=== WORK TO BE COMPLETED ===
Scan the entries for the word "Hybrydowy". Every line that has it should be copied.

=== DATA UNDER STUDY ===

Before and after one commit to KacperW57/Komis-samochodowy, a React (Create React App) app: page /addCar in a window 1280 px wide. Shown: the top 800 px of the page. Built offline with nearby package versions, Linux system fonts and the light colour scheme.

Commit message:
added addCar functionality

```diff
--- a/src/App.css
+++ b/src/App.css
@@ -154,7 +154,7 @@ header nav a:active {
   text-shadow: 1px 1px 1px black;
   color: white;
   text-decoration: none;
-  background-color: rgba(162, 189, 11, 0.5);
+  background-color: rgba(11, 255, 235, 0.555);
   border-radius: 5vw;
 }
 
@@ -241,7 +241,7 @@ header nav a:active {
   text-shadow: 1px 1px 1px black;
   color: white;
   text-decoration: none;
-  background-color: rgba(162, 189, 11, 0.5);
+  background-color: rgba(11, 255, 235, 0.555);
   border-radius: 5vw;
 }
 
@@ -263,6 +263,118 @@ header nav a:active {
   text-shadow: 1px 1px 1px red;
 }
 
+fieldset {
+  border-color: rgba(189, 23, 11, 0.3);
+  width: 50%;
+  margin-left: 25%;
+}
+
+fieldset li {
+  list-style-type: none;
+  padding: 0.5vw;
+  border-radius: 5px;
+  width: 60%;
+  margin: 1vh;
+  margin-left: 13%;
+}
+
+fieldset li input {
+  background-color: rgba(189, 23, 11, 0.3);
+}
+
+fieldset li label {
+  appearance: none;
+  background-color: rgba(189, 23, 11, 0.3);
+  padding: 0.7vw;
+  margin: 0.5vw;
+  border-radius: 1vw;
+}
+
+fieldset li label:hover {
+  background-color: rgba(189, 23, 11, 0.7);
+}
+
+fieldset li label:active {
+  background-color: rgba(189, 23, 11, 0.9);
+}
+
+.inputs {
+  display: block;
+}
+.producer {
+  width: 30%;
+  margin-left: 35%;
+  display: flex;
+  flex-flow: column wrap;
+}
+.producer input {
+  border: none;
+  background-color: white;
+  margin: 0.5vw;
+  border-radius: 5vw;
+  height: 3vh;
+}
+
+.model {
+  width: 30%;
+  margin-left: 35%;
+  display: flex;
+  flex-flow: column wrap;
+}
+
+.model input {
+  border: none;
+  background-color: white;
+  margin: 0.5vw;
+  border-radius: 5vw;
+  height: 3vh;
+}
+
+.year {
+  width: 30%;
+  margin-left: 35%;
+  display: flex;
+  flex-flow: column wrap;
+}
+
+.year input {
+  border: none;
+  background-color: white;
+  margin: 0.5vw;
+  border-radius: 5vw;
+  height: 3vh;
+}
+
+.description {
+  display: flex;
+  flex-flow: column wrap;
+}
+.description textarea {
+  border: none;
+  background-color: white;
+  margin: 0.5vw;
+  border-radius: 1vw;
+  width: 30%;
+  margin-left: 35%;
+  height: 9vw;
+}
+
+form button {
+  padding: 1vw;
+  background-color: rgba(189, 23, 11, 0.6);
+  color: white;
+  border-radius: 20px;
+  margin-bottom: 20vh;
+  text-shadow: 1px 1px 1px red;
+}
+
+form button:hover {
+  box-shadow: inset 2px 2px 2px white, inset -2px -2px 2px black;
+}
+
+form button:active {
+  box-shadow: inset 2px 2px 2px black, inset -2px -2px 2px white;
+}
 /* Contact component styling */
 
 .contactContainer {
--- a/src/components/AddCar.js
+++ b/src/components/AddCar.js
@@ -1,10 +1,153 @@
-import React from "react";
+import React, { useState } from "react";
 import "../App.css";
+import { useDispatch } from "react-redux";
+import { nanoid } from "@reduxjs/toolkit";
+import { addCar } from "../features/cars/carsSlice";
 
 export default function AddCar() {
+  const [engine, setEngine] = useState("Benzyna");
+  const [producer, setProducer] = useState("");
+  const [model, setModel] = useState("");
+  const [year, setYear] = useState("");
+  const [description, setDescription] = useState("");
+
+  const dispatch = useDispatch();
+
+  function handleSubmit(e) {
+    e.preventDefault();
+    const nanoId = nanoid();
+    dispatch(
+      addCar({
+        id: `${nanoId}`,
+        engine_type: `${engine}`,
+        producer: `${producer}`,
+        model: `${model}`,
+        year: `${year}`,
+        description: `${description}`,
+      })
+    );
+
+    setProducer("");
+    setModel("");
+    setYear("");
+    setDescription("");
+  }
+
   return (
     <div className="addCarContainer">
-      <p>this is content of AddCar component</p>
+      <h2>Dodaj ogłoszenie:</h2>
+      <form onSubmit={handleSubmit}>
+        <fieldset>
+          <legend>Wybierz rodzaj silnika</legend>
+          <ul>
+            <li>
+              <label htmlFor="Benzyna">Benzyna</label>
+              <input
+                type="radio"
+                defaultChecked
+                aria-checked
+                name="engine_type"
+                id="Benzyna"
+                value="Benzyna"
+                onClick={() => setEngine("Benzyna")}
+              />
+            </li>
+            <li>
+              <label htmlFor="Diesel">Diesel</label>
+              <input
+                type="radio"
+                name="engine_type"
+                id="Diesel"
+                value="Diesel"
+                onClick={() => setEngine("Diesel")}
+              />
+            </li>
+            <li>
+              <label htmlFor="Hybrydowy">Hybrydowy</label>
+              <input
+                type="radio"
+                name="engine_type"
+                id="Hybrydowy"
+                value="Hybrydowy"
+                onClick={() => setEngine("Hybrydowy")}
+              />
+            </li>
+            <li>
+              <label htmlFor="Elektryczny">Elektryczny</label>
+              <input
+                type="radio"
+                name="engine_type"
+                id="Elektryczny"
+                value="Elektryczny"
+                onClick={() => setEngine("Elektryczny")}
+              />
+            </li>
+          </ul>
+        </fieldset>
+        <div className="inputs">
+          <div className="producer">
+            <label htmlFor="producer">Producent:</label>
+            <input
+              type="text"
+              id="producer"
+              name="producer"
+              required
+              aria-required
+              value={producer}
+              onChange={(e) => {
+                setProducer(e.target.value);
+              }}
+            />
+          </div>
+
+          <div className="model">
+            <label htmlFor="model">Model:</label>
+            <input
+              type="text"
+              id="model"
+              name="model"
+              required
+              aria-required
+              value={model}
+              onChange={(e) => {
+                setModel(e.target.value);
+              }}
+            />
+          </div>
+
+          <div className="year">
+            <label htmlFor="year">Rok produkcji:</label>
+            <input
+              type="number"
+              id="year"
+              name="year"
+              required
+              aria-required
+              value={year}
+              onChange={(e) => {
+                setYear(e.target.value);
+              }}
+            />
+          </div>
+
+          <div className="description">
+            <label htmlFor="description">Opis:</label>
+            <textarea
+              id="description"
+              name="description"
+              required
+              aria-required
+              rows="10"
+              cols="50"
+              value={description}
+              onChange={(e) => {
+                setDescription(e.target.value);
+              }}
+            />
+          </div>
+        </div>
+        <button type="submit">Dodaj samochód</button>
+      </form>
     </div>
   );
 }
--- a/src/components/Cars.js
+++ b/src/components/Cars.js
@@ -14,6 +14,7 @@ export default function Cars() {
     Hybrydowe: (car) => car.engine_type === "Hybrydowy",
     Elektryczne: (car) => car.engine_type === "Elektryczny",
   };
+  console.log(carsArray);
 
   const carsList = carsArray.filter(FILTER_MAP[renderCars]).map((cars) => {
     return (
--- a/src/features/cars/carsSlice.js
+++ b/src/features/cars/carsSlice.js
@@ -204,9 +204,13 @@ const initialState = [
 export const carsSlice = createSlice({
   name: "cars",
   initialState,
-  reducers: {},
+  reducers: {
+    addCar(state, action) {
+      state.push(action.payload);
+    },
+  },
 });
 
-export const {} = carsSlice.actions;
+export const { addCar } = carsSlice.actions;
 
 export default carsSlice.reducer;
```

---

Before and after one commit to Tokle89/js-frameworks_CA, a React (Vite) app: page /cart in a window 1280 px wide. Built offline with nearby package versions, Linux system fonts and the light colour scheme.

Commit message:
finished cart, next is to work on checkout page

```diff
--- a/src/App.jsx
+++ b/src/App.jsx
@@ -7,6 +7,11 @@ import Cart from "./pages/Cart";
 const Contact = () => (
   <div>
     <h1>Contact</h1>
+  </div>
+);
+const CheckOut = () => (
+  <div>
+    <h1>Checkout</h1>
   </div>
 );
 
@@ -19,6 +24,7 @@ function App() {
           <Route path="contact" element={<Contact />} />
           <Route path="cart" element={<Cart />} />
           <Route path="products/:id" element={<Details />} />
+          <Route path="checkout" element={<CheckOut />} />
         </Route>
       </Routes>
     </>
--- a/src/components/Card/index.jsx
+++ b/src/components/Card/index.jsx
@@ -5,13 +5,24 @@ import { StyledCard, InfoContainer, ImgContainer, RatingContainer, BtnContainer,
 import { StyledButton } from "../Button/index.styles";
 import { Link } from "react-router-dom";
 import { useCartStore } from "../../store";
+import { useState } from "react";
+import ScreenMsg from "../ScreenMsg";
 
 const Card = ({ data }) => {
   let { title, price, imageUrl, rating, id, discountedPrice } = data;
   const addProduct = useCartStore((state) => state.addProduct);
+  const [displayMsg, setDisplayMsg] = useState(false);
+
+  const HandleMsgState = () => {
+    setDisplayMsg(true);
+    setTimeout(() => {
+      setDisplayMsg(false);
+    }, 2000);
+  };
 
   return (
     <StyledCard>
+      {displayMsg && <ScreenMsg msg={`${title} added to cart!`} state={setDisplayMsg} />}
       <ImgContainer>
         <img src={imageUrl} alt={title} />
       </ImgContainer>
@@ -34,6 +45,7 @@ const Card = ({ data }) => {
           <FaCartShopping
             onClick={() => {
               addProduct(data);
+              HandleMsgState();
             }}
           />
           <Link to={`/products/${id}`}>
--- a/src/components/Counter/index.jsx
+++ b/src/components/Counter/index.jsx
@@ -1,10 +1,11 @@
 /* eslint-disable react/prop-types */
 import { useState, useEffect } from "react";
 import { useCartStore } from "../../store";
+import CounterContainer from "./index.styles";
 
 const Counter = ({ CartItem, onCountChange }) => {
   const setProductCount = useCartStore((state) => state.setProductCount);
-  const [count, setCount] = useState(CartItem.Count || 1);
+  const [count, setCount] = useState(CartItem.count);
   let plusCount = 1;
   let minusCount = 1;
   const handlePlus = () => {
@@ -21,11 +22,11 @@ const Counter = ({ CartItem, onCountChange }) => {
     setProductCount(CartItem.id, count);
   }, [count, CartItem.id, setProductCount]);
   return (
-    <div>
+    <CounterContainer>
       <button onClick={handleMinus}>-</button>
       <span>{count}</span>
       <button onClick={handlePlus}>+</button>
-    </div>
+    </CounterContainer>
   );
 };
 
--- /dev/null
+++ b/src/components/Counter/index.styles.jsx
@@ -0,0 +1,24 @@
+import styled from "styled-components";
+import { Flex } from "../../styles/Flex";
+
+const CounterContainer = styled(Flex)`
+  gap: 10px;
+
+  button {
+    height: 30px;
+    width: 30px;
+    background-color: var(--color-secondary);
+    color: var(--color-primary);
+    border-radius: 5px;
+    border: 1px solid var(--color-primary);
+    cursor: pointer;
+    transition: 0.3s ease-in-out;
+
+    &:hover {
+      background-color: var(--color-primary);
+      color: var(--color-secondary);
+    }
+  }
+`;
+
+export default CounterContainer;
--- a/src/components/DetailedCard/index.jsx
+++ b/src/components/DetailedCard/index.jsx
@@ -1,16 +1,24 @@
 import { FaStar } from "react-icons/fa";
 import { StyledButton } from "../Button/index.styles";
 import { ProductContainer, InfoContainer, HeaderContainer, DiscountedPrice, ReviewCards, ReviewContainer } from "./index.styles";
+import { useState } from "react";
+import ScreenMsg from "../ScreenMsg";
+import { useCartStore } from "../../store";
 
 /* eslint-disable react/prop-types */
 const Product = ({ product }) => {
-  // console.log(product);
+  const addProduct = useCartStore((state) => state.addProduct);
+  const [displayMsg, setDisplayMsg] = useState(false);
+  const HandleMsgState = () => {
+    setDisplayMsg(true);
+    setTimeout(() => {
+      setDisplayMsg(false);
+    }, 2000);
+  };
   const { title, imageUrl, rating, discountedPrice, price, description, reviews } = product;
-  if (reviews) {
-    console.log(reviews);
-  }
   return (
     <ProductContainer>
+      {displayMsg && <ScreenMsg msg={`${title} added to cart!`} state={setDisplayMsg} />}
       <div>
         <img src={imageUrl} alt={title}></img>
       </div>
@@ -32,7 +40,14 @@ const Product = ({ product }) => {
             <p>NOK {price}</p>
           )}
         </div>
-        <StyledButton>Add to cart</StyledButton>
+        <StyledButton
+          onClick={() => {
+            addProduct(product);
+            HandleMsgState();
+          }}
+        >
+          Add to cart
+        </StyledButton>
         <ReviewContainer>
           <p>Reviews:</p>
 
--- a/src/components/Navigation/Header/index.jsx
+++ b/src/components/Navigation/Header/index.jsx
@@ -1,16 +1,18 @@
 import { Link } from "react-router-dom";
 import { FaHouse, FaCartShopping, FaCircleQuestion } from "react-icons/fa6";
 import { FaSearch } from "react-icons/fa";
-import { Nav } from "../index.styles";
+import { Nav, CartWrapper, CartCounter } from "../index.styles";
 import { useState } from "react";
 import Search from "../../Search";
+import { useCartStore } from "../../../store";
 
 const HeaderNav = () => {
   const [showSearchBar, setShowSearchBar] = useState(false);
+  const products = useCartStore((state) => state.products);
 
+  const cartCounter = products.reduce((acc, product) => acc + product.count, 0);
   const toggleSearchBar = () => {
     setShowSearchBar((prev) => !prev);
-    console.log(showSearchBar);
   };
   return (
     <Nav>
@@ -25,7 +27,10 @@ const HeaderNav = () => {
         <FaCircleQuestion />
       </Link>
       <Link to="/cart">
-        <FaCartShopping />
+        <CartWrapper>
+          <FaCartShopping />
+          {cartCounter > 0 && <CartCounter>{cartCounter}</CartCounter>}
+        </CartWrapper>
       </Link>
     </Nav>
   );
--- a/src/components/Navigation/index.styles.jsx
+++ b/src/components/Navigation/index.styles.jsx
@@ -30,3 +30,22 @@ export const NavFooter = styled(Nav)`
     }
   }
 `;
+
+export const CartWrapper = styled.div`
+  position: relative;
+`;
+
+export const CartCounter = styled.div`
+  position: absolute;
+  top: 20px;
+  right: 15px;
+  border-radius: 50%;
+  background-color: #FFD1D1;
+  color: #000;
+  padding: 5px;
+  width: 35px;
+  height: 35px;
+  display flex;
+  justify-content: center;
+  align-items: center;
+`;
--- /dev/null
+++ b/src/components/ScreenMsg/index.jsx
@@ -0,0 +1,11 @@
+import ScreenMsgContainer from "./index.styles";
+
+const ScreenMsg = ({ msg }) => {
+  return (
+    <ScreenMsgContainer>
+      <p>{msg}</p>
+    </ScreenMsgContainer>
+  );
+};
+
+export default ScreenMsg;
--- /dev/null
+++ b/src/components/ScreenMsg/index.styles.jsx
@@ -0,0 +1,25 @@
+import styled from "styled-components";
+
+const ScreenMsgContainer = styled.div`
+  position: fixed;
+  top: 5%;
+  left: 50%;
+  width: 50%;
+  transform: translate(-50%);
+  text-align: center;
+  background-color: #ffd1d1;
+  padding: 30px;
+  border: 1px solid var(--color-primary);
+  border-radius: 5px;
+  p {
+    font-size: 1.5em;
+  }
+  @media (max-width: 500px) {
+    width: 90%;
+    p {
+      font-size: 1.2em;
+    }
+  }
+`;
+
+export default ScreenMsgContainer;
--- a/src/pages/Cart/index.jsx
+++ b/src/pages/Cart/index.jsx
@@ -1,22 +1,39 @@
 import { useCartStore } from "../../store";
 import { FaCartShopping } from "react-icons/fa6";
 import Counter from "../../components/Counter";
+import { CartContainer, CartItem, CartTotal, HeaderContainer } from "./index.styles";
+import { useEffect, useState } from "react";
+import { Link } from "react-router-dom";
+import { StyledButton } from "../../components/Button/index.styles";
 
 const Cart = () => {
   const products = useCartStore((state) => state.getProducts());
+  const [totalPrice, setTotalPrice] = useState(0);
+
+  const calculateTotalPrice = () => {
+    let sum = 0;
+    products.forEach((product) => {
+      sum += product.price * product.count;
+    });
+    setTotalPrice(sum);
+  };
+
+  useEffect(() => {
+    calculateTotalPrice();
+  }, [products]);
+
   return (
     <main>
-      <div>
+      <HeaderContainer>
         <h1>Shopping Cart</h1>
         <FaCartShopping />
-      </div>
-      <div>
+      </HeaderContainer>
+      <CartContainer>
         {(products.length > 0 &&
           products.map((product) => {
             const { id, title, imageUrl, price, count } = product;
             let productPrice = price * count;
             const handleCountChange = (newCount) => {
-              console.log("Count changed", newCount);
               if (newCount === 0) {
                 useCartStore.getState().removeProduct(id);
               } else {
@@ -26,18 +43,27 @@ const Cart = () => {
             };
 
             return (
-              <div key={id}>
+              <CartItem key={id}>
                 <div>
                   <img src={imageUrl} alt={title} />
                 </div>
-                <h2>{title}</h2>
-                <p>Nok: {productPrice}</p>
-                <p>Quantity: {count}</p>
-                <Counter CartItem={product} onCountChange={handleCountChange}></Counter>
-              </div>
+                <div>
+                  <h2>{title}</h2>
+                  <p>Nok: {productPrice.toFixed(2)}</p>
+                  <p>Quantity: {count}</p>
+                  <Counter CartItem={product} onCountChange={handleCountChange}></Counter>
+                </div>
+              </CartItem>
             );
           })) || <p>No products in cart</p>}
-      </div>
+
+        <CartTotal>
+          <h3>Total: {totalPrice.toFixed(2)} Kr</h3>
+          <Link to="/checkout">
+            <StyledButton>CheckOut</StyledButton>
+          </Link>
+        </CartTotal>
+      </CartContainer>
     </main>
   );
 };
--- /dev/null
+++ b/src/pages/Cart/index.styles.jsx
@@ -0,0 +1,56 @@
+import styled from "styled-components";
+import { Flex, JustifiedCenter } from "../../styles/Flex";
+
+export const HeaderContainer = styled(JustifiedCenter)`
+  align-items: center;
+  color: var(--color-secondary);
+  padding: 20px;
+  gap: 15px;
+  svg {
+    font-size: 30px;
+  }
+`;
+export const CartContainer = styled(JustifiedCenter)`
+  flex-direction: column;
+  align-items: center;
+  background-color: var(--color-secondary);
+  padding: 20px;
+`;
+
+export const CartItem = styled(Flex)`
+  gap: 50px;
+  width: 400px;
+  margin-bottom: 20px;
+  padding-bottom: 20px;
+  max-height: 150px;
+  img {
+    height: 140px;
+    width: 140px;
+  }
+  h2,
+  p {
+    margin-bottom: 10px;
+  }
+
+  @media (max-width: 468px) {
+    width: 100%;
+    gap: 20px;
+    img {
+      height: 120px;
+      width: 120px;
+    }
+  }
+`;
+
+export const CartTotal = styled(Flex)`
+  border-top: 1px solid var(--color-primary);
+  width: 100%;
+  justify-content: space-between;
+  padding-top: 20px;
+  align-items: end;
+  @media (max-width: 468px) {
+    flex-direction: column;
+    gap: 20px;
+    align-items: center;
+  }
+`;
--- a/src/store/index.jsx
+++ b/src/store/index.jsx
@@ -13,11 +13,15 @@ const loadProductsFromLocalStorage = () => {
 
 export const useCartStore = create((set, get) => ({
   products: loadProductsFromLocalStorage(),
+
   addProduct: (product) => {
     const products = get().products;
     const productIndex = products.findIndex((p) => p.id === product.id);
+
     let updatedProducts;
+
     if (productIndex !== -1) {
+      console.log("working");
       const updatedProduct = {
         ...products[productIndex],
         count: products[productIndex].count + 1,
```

=== ANSWER TO THIS TASK ===
+              <label htmlFor="Hybrydowy">Hybrydowy</label>
+                id="Hybrydowy"
+                value="Hybrydowy"
+                onClick={() => setEngine("Hybrydowy")}
     Hybrydowe: (car) => car.engine_type === "Hybrydowy",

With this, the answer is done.